#### [What is being asked]
For each line below that includes the string "versions", show the whole line.

[Code change snippets]
──────

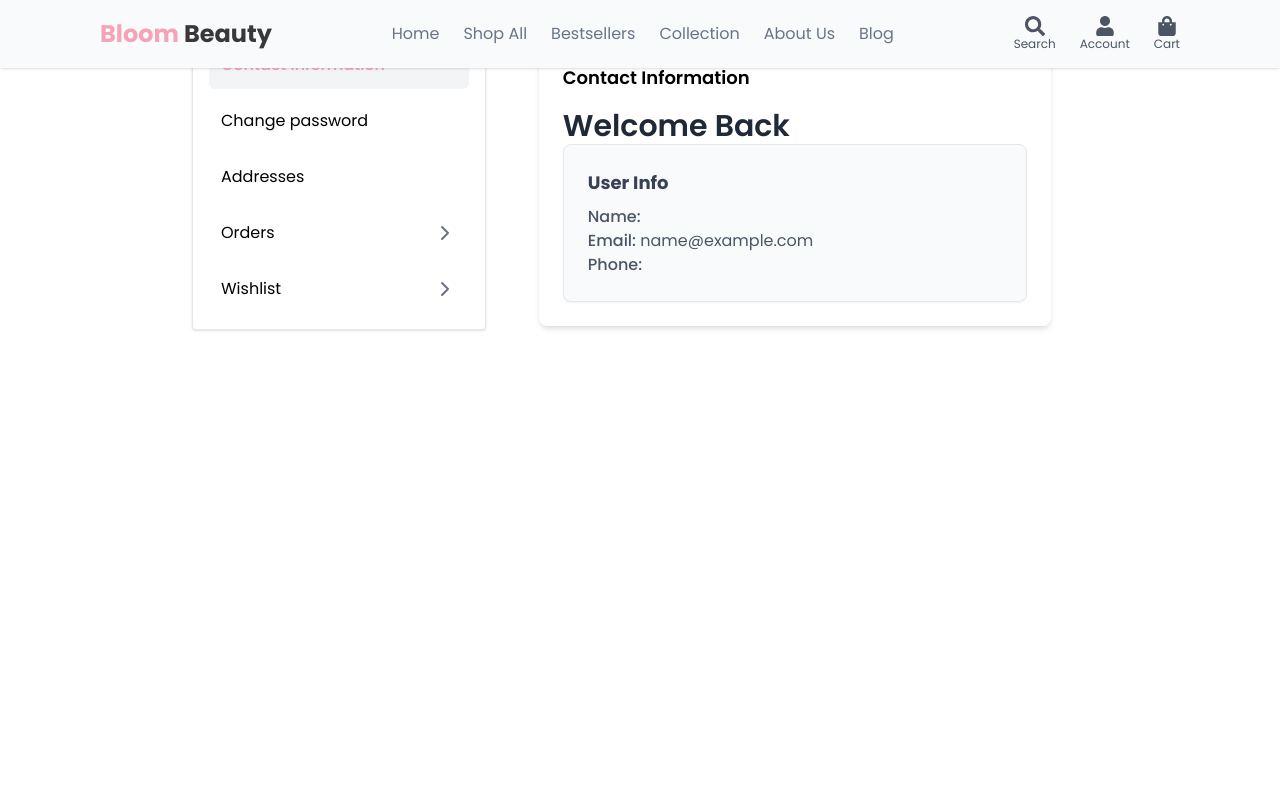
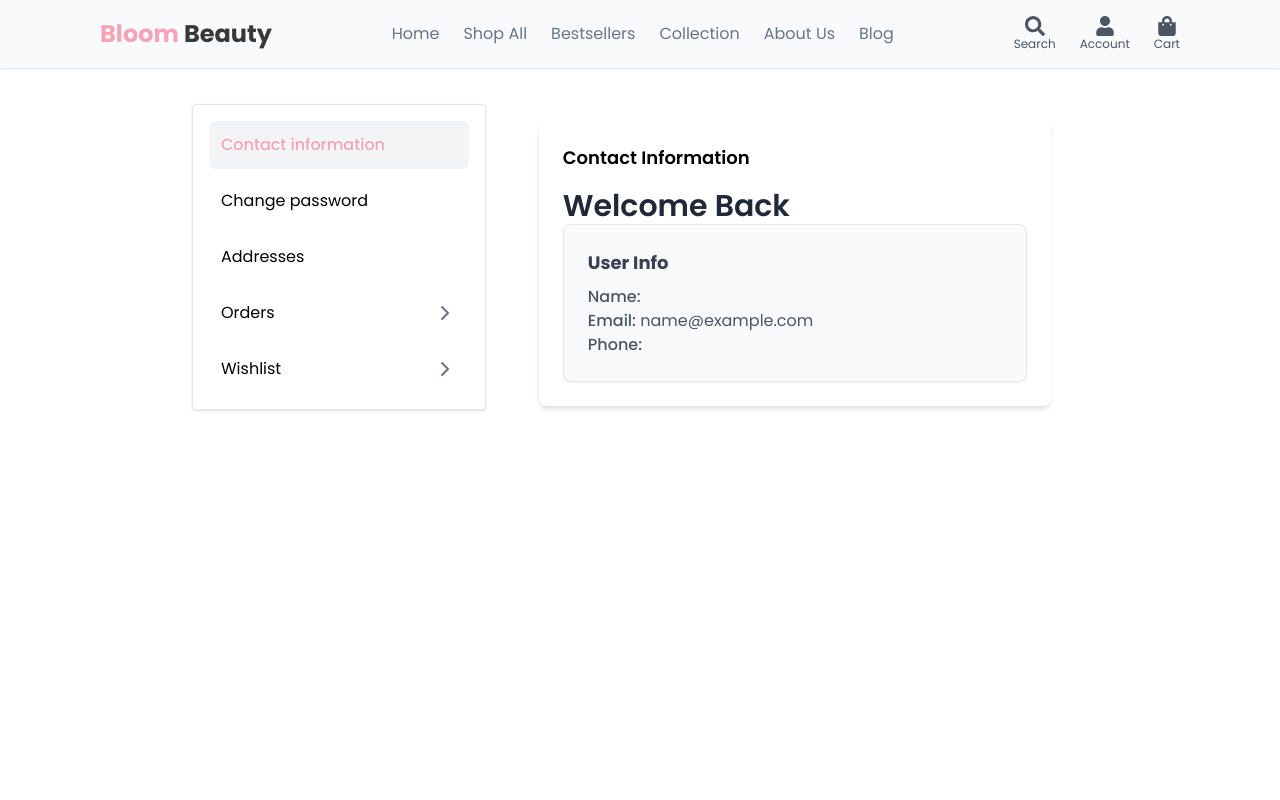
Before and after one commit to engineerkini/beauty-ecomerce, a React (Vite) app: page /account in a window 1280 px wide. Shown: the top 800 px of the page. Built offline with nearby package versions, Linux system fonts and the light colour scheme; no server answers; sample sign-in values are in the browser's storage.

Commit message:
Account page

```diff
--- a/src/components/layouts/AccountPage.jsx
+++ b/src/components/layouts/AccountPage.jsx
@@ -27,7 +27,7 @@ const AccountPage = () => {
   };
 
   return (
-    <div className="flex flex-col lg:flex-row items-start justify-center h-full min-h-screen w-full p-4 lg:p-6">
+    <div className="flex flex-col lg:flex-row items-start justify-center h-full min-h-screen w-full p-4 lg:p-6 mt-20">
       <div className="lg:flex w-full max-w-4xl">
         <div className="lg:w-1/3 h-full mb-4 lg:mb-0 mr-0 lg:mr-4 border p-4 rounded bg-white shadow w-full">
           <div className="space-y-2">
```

──────

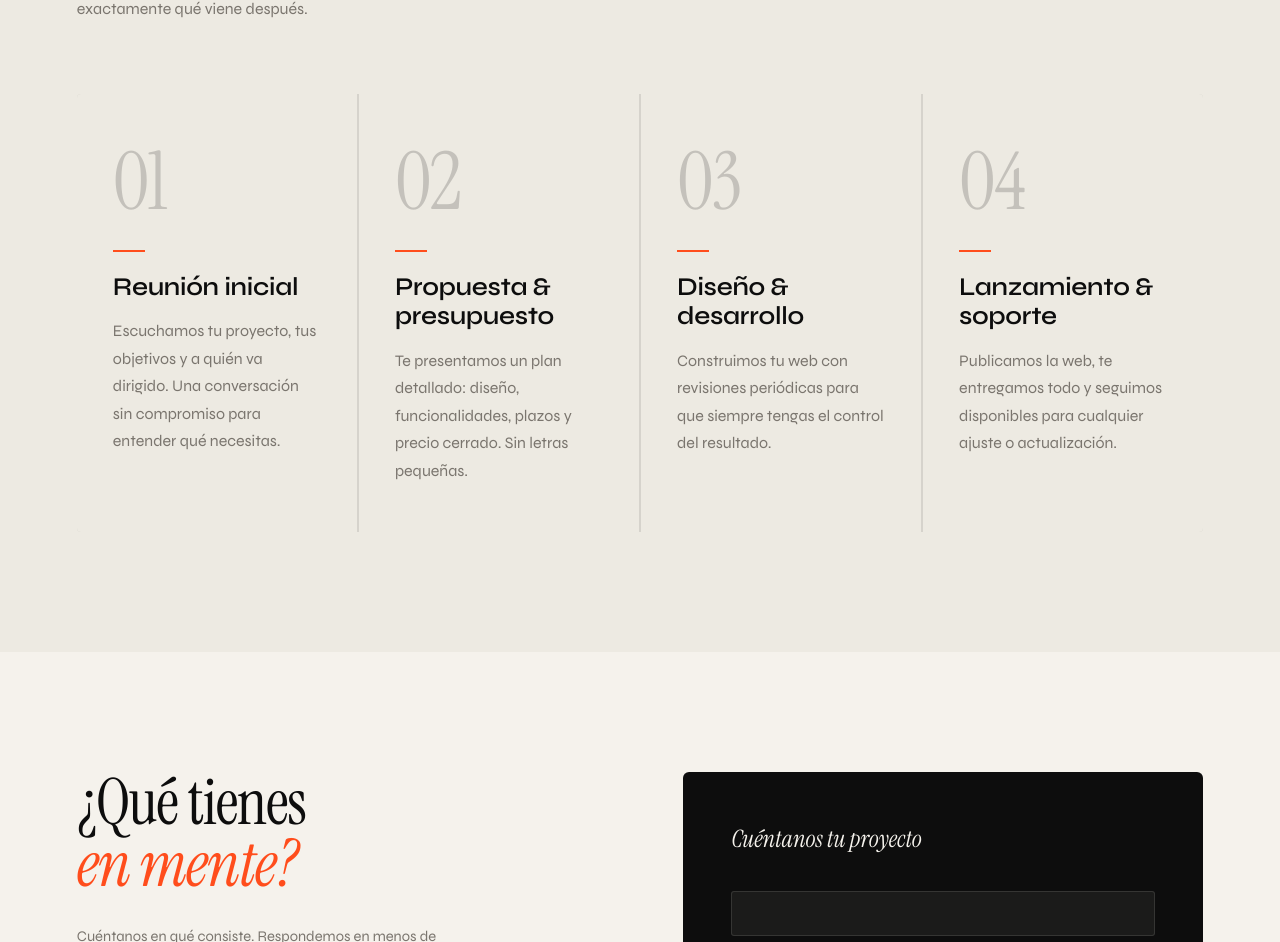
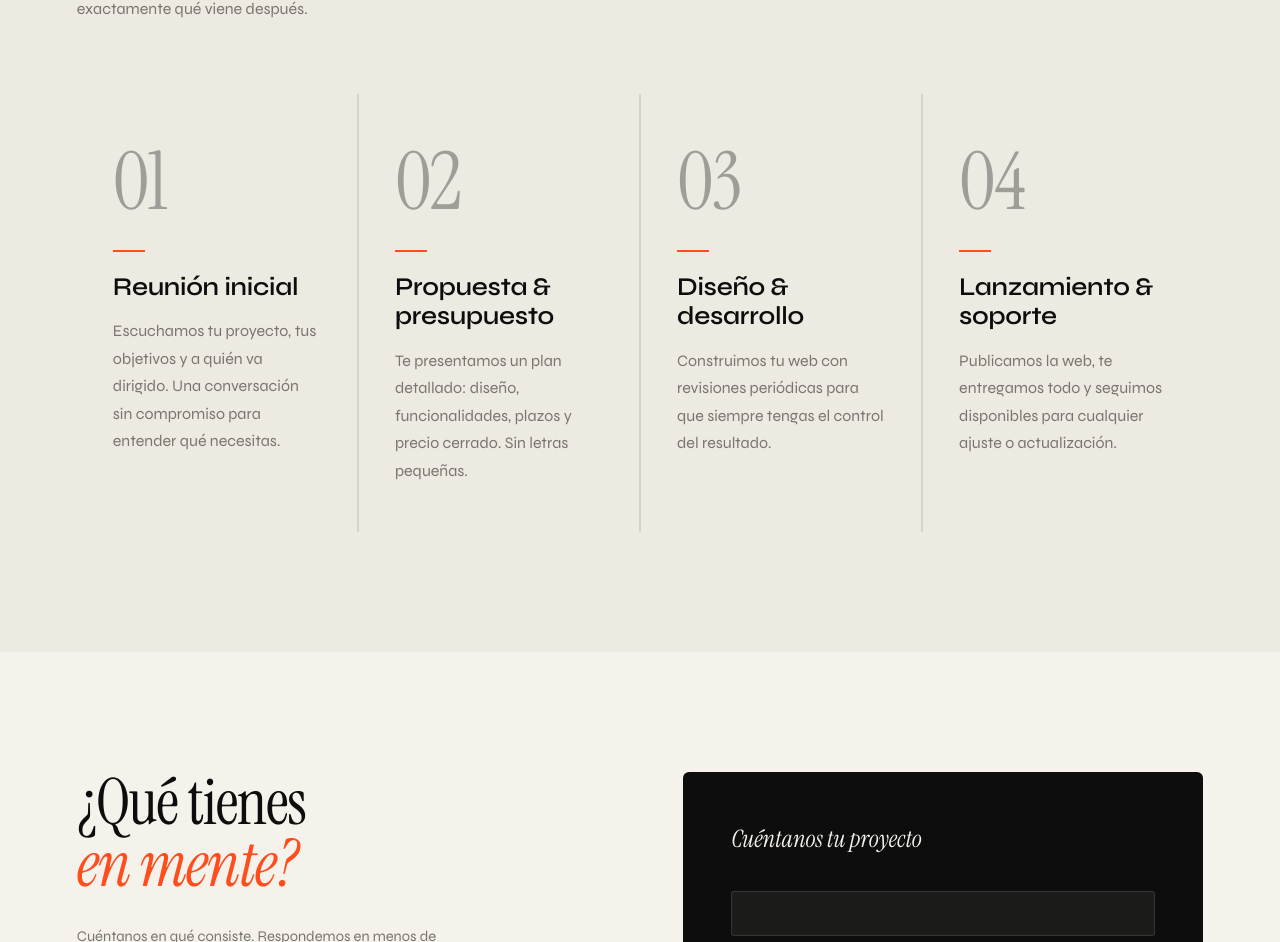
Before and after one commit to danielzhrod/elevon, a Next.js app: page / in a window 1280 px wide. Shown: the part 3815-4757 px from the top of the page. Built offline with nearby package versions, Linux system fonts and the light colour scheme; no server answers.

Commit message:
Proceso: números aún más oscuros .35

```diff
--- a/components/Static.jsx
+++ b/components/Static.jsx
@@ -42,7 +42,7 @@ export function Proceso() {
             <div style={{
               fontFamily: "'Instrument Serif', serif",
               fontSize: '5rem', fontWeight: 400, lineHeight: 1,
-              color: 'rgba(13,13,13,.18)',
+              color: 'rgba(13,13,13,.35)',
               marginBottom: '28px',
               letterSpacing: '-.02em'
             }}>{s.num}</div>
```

──────

#### [Solved problem]
Before and after one commit to engineerkini/beauty-ecomerce, a React (Vite) app: page /account in a window 1280 px wide. Shown: the top 800 px of the page. Built offline with nearby package versions, Linux system fonts and the light colour scheme; no server answers; sample sign-in values are in the browser's storage.
Before and after one commit to danielzhrod/elevon, a Next.js app: page / in a window 1280 px wide. Shown: the part 3815-4757 px from the top of the page. Built offline with nearby package versions, Linux system fonts and the light colour scheme; no server answers.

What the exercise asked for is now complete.